Exercise = Down to the last line, print the data that follows exactly, without its pictures.

Exercise inputs =
Content starts

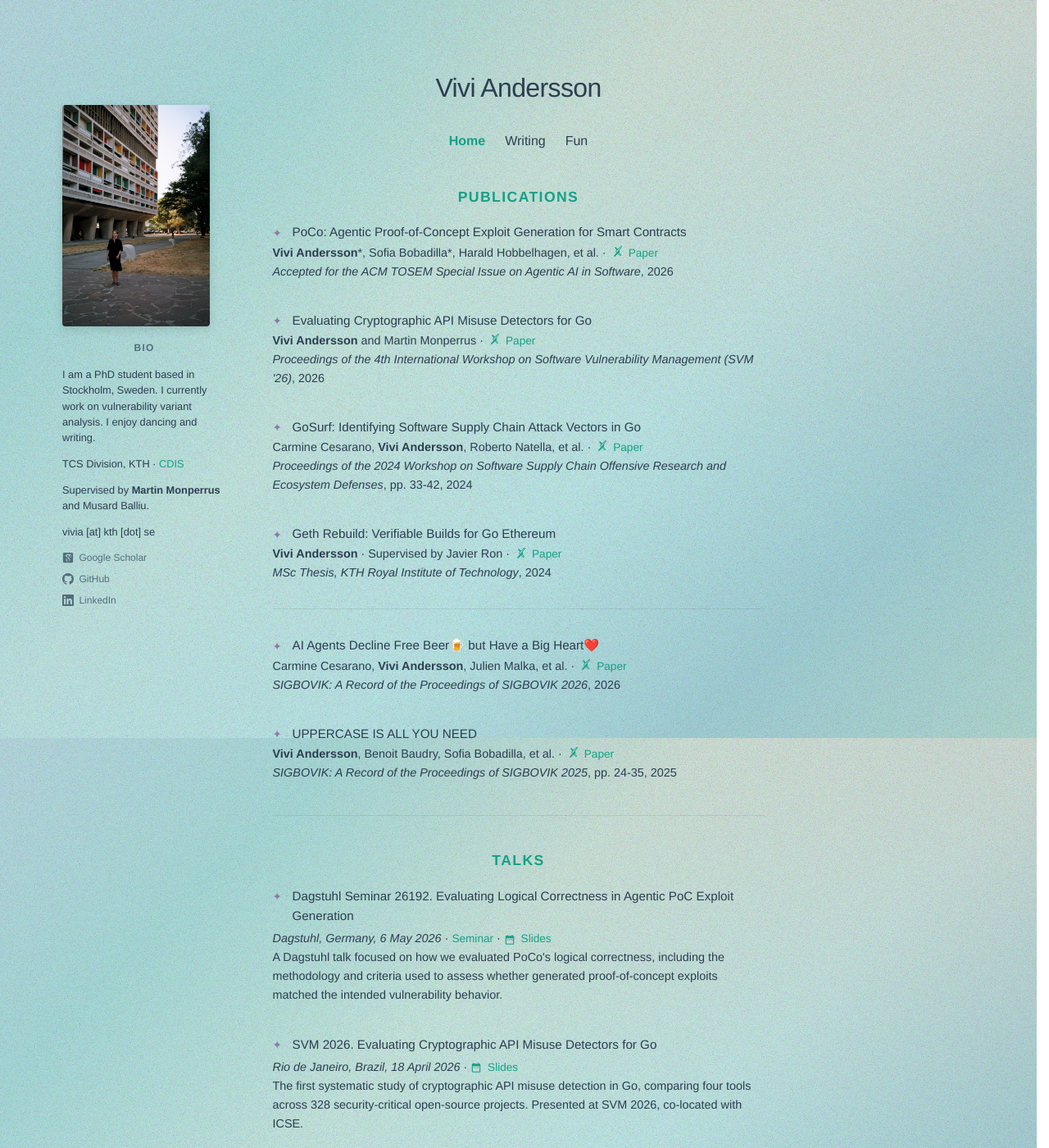
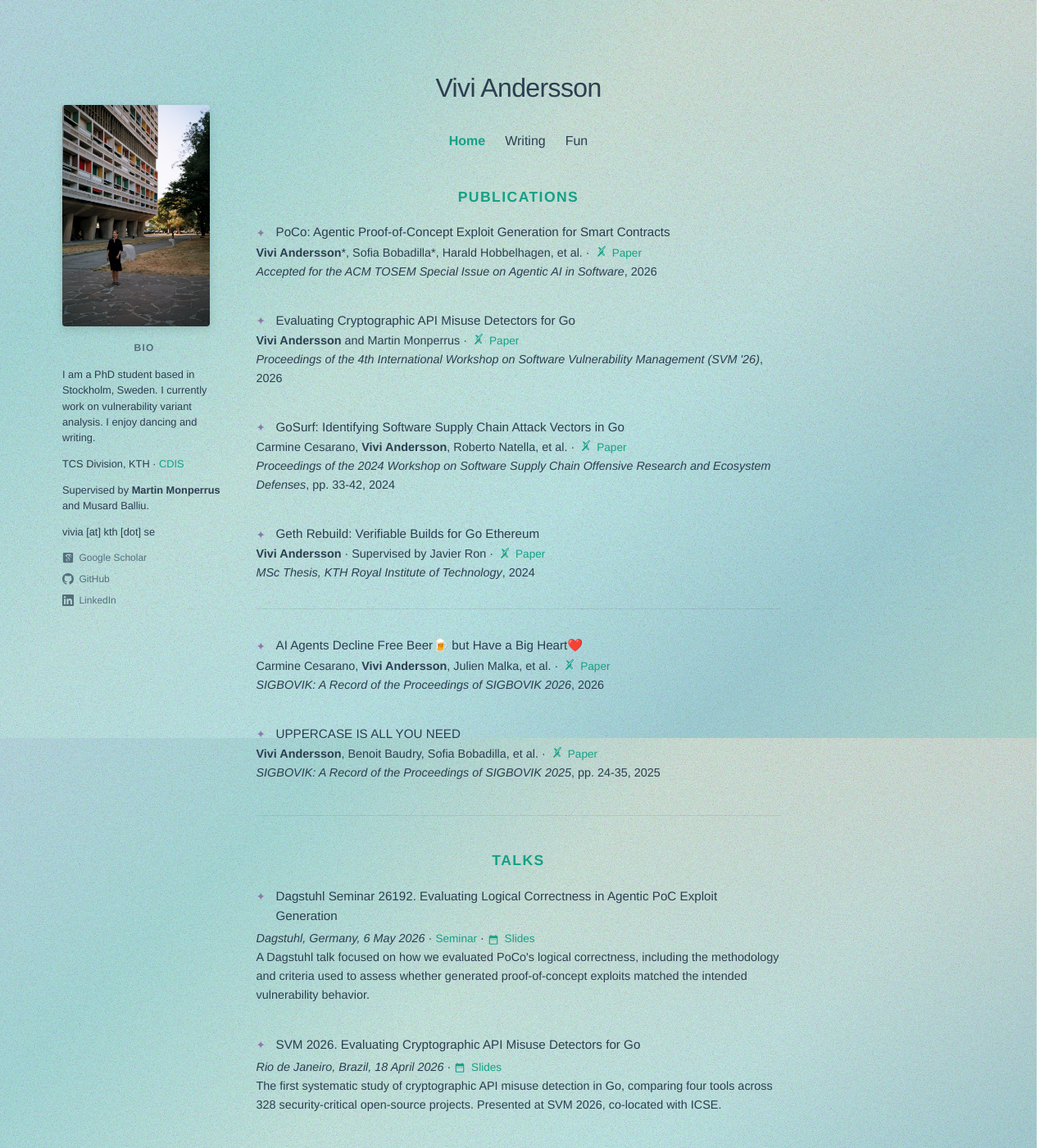
Before and after one commit to vivi365/vivi365.github.io, a Jekyll site: the page built from index.markdown, in a window 1280 px wide and 1400 px high. Shown: the whole window at 82% size. Built offline with Jekyll 4.4.1, drawn with Linux system fonts in a browser that asks for light colours; some web fonts are replaced.

Commit message:
Widen homepage content column

```diff
--- a/assets/css/style.css
+++ b/assets/css/style.css
@@ -266,7 +266,7 @@ header h1 {
 
 /* Main Content */
 .main-content {
-  width: 600px;
+  width: 640px;
   margin: 0 auto;
 }
 
@@ -839,13 +839,13 @@ section a:hover {
   }
 
   .main-content {
-    width: 500px;
+    width: 540px;
   }
 }
 
 @media (max-width: 1000px) {
   .main-content {
-    width: 450px;
+    width: 480px;
   }
 
   .sidebar {
```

Content ends

Reply =
Before and after one commit to vivi365/vivi365.github.io, a Jekyll site: the page built from index.markdown, in a window 1280 px wide and 1400 px high. Shown: the whole window at 82% size. Built offline with Jekyll 4.4.1, drawn with Linux system fonts in a browser that asks for light colours; some web fonts are replaced.

Commit message:
Widen homepage content column

```diff
--- a/assets/css/style.css
+++ b/assets/css/style.css
@@ -266,7 +266,7 @@ header h1 {
 
 /* Main Content */
 .main-content {
-  width: 600px;
+  width: 640px;
   margin: 0 auto;
 }
 
@@ -839,13 +839,13 @@ section a:hover {
   }
 
   .main-content {
-    width: 500px;
+    width: 540px;
   }
 }
 
 @media (max-width: 1000px) {
   .main-content {
-    width: 450px;
+    width: 480px;
   }
 
   .sidebar {
```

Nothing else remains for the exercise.